KUALA LUMPUR (Feb 11): Malaysian bankers will trigger an event of default (EOD) if state strategic investor 1Malaysia Development Bhd (1MDB) fails to repay RM2 billion loan for its power unit taken in May 2014, say sources.
The loan has been rolled over twice with the last deadline being last month and is part of a RM5.5 billion debt taken by a unit of the company wholly owned by the Finance Ministry.
The 1MDB subsidiary, Powertek Investment Holdings Sdn Bhd, took the loan last May to refinance a RM6.17 billion bridging loan taken in 2012 to part finance the purchase of power assets.
The remaining RM3.5 billion has been converted into a 10-year term loan due in August 2024.
"A line has been drawn in the sand and its February 18 or the EOD will be triggered," a source familiar with the matter told The Malaysian Insider.
Maybank has 58.99% of the RM2 billion loan while RHB has 32.41%. The other lenders are Alliance Investment Bank Bhd (4.06%), Malaysia Building Society Bhd (3.24%) and Hwang DBS Investment Bhd (1.29%).
Other sources have confirmed that a letter to that effect has been sent to 1MDB, which has been negotiating a loan with tycoon T. Ananda Krishnan to repay the debt.
It is not known if the media-shy billionaire has agreed to provide the loan. But critics say it is unprecedented for a government-owned firm to be indebted to a citizen.
EOD is an action or circumstance that causes a lender to demand full repayment of an outstanding balance sooner than it was originally due.
According to financial website Investopedia, a lender will usually include a contract provision covering events of default to protect itself in case it appears that the borrower will not be able to or does not intend to continue repaying the loan in the future.
An event of default enables the lender to seize any collateral that has been pledged and sell it to recoup the loan.
"Occurrences that may trigger an event of default include non-repayment of a loan at maturity, breach of contract and declaration of bankruptcy.
"Event of default clauses can be included not only in loan and lease agreements, but also in business agreements such as joint ventures and partnerships. Such a clause can allow the non-defaulting parties to exit a broken agreement," it said.
1MDB president and group executive director Arul Kanda Kandasamy told Singapore's Business Times over the weekend that the remaining US$1.103 billion (RM3.91 billion) Cayman Islands funds will not be repatriated back to Malaysia.

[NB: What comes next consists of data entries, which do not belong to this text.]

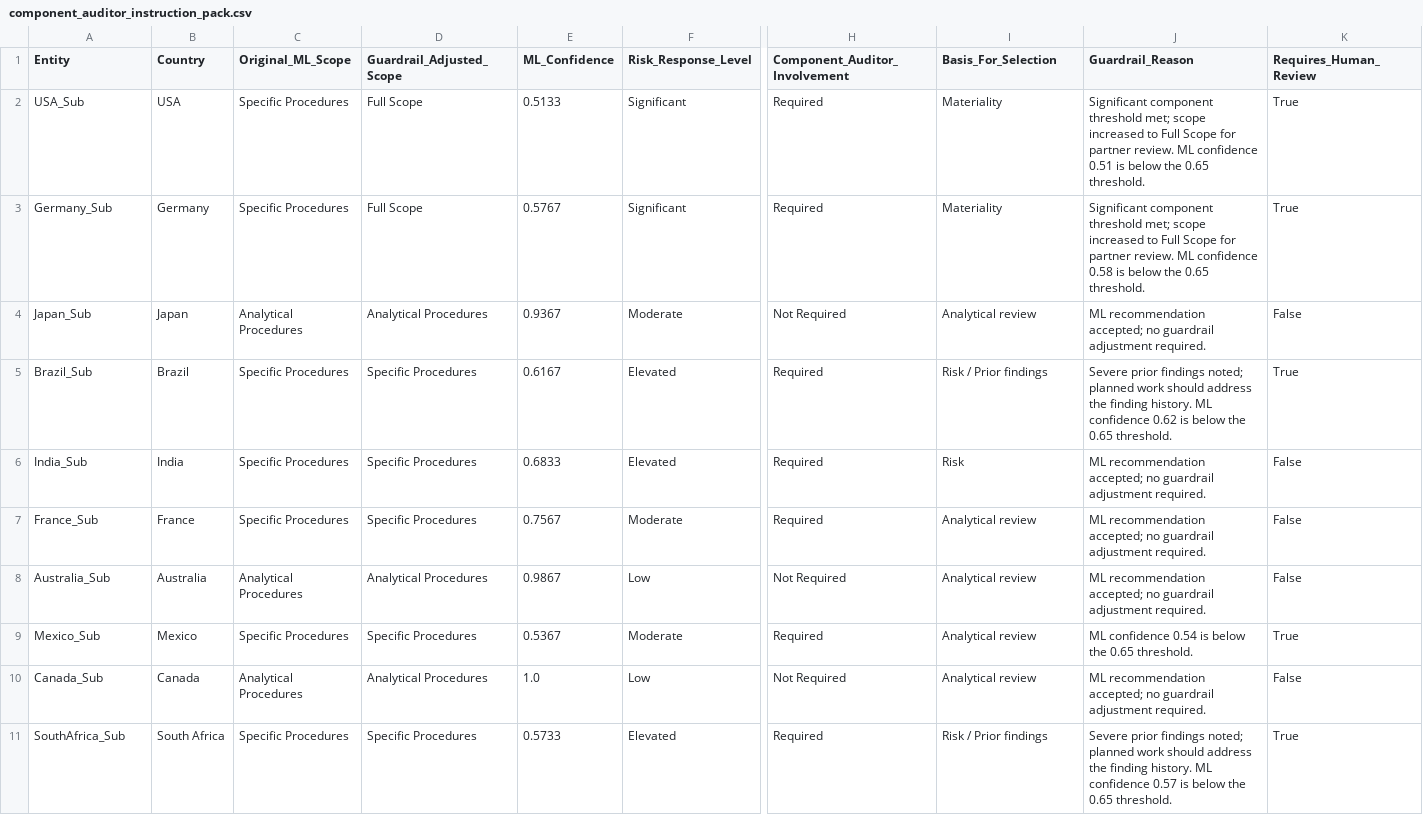
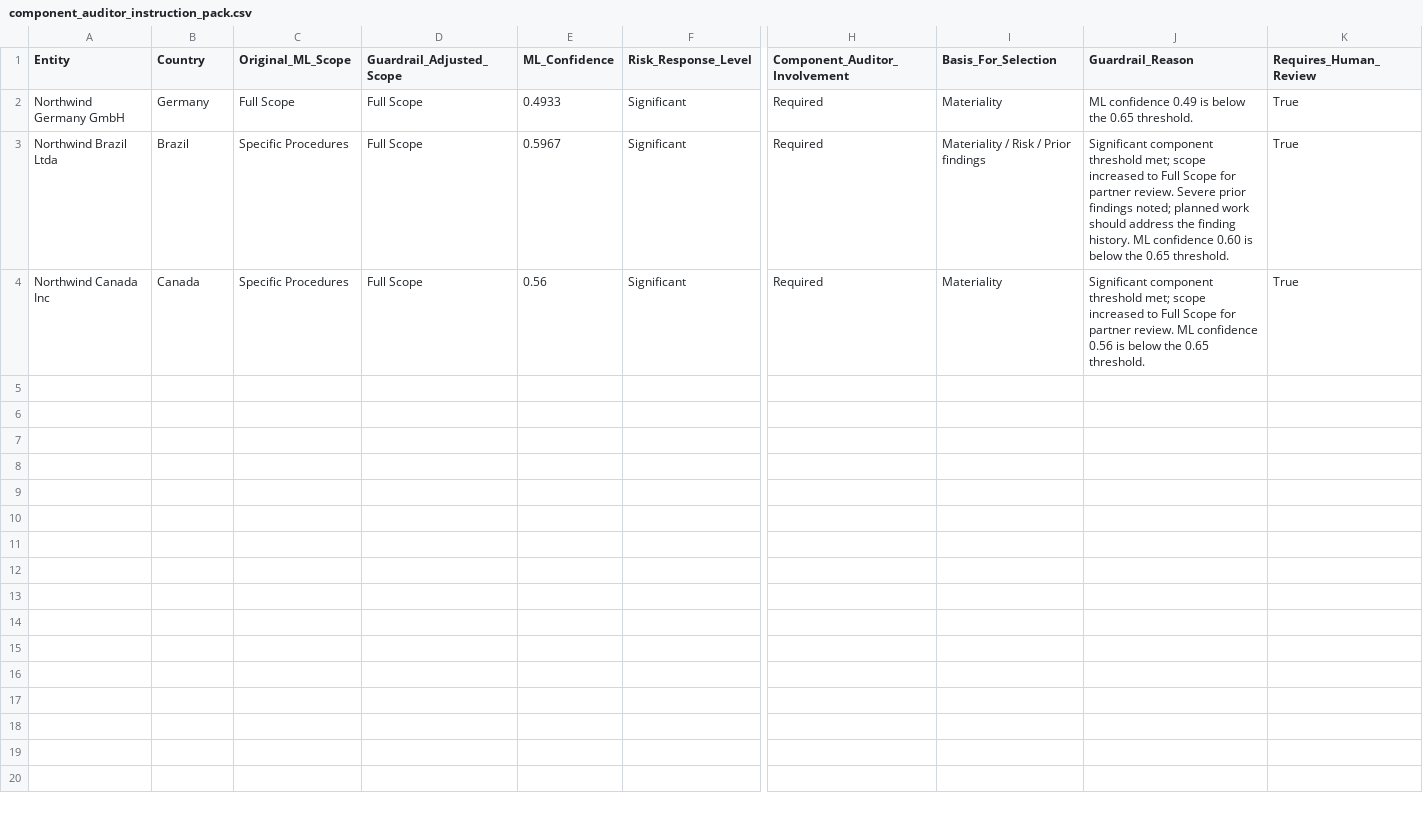
Before and after one commit to adrivargascouri/gasco-ai-audit-orchestration, a CSV file: outputs_crewai/component_auditor_instruction_pack.csv, drawn as a sheet; only a part is shown, gaps mark what is left out; removed rows and columns are numbered as before the commit, all else as after; rows hold the shown columns only; the diff names each change by its address in the sheet, - before the commit and + after, or states it on an @@ line.

```diff
--- a/outputs_crewai/component_auditor_instruction_pack.csv
+++ b/outputs_crewai/component_auditor_instruction_pack.csv
+row 2: Northwind Germany GmbH | Germany | Full Scope | Full Scope | 0.4933 | Significant | Required | Materiality | ML confidence 0.49 is below the 0.65 threshold. | True
-A3 (Entity): USA_Sub
+A3 (Entity): Northwind Brazil Ltda
-B3 (Country): USA
+B3 (Country): Brazil
-E3 (ML_Confidence): 0.5133
+E3 (ML_Confidence): 0.5967
-I3 (Basis_For_Selection): Materiality
+I3 (Basis_For_Selection): Materiality / Risk / Prior findings
-J3 (Guardrail_Reason): …partner review. ML confidence 0.51 is below…
+J3 (Guardrail_Reason): …partner review. Severe prior findings noted; planned work should address the finding history. ML confidence 0.60 is below…
-A4 (Entity): Germany_Sub
+A4 (Entity): Northwind Canada Inc
-B4 (Country): Germany
+B4 (Country): Canada
-E4 (ML_Confidence): 0.5767
+E4 (ML_Confidence): 0.56
-J4 (Guardrail_Reason): …ML confidence 0.58 is below…
+J4 (Guardrail_Reason): …ML confidence 0.56 is below…
-row 4: Japan_Sub | Japan | Analytical Procedures | Analytical Procedures | 0.9367 | Moderate | Not Required | Analytical review | ML recommendation accepted; no guardrail adjustment required. | False
-row 5: Brazil_Sub | Brazil | Specific Procedures | Specific Procedures | 0.6167 | Elevated | Required | Risk / Prior findings | Severe prior findings noted; planned work should address the finding history. ML confidence 0.62 is below the 0.65 threshold. | True
-row 6: India_Sub | India | Specific Procedures | Specific Procedures | 0.6833 | Elevated | Required | Risk | ML recommendation accepted; no guardrail adjustment required. | False
-row 7: France_Sub | France | Specific Procedures | Specific Procedures | 0.7567 | Moderate | Required | Analytical review | ML recommendation accepted; no guardrail adjustment required. | False
-row 8: Australia_Sub | Australia | Analytical Procedures | Analytical Procedures | 0.9867 | Low | Not Required | Analytical review | ML recommendation accepted; no guardrail adjustment required. | False
-row 9: Mexico_Sub | Mexico | Specific Procedures | Specific Procedures | 0.5367 | Moderate | Required | Analytical review | ML confidence 0.54 is below the 0.65 threshold. | True
-row 10: Canada_Sub | Canada | Analytical Procedures | Analytical Procedures | 1.0 | Low | Not Required | Analytical review | ML recommendation accepted; no guardrail adjustment required. | False
-row 11: SouthAfrica_Sub | South Africa | Specific Procedures | Specific Procedures | 0.5733 | Elevated | Required | Risk / Prior findings | Severe prior findings noted; planned work should address the finding history. ML confidence 0.57 is below the 0.65 threshold. | True
```
Also changed, not shown: outputs_crewai/audit_trail.csv, outputs_crewai/auditor_feedback.csv, 17 other files.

This has triggered demands for an inquiry by Malaysian opposition lawmakers, who fear 1MDB's failure to meet its debt commitments could be a big financial risk.
News agency Reuters reported on Saturday that 1MDB called off plans to sell up to RM8.4 billion (US$2.4 billion) of Islamic bonds.

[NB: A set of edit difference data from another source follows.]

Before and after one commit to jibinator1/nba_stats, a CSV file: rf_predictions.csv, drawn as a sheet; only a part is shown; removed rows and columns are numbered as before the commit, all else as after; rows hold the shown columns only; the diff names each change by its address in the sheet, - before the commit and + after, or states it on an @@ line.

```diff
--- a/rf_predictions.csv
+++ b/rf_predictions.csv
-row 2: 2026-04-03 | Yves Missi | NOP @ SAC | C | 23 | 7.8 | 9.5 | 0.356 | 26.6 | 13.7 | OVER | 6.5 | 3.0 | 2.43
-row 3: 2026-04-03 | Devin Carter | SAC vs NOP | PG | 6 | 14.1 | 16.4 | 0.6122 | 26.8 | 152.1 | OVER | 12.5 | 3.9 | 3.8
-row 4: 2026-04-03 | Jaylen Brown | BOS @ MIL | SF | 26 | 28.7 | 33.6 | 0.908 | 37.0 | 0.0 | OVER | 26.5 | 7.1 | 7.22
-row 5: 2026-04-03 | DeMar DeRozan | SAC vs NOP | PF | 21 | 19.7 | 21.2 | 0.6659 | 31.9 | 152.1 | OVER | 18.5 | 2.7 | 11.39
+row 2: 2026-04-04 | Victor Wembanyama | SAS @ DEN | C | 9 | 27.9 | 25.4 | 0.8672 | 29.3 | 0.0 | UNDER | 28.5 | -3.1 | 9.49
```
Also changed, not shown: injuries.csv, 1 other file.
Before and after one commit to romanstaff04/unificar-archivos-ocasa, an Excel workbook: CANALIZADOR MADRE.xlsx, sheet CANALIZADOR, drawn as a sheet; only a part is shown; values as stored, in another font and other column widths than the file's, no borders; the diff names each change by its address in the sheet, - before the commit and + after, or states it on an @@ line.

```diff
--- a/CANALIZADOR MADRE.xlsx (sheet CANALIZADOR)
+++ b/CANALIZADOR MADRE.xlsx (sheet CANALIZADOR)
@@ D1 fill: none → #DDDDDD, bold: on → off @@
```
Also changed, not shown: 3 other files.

The Islamic bond or sukuk had been earmarked to raise funds for the construction of a US$3.6 billion green field 2,000 Megawatt coal-fired power plant, known as 3B, in Negri Sembilan.

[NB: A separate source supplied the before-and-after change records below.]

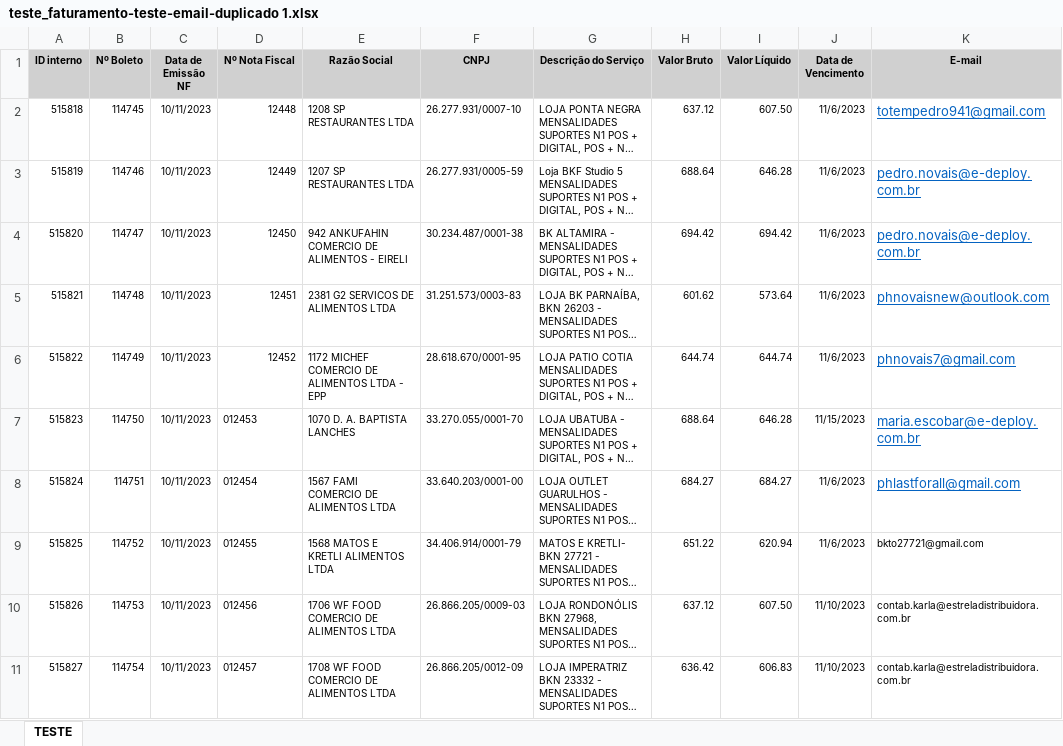
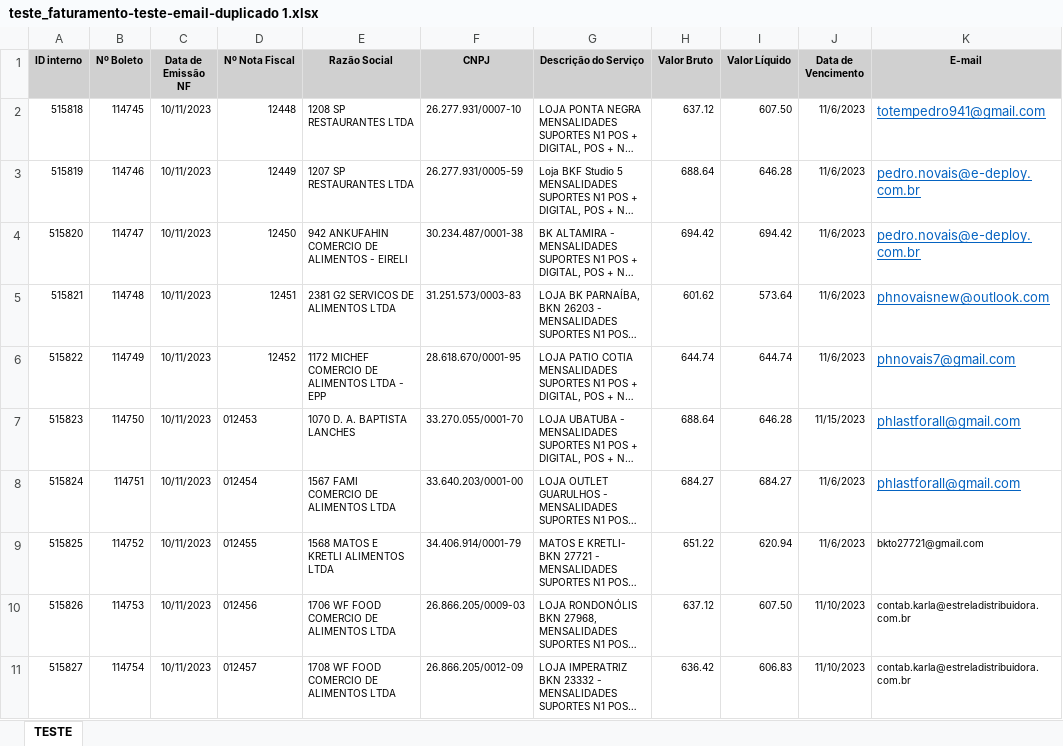
Before and after one commit to Pedro-Novais/Python-Emails-Sends, an Excel workbook: excel/teste_faturamento-teste-email-duplicado 1.xlsx, sheet TESTE, drawn as a sheet; only a part is shown; long unchanged cells end in …; values as stored, in another font and other column widths than the file's, no borders; the diff names each change by its address in the sheet, - before the commit and + after, or states it on an @@ line.

```diff
--- a/excel/teste_faturamento-teste-email-duplicado 1.xlsx (sheet TESTE)
+++ b/excel/teste_faturamento-teste-email-duplicado 1.xlsx (sheet TESTE)
-K7 (E-mail): maria.escobar@e-deploy.com.br
+K7 (E-mail): phlastforall@gmail.com
```
Also changed, not shown: 3 other files.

"It (the sukuk issue) has been called off... they are not moving ahead with the exercise anymore," a banker familiar with the deal said, requesting anonymity as he was not authorised to speak to the media.
If the sukuk issue had gone ahead in December, as earlier planned, it would have been the biggest Islamic bond deal of 2014.
1MDB, which owns 16 power and desalination plants in six countries, has been dogged by controversy over its nearly RM42 billion debt pile and criticised for a perceived lack of transparency.
The strategic investment company was also expected to withdraw from the 3B power project, another source familiar with fund's plans said, adding that an announcement would be made soon.
1MDB declined to comment on either its sukuk plans or the power project. A spokesman for Tenaga Nasional said the company was unaware of such reports.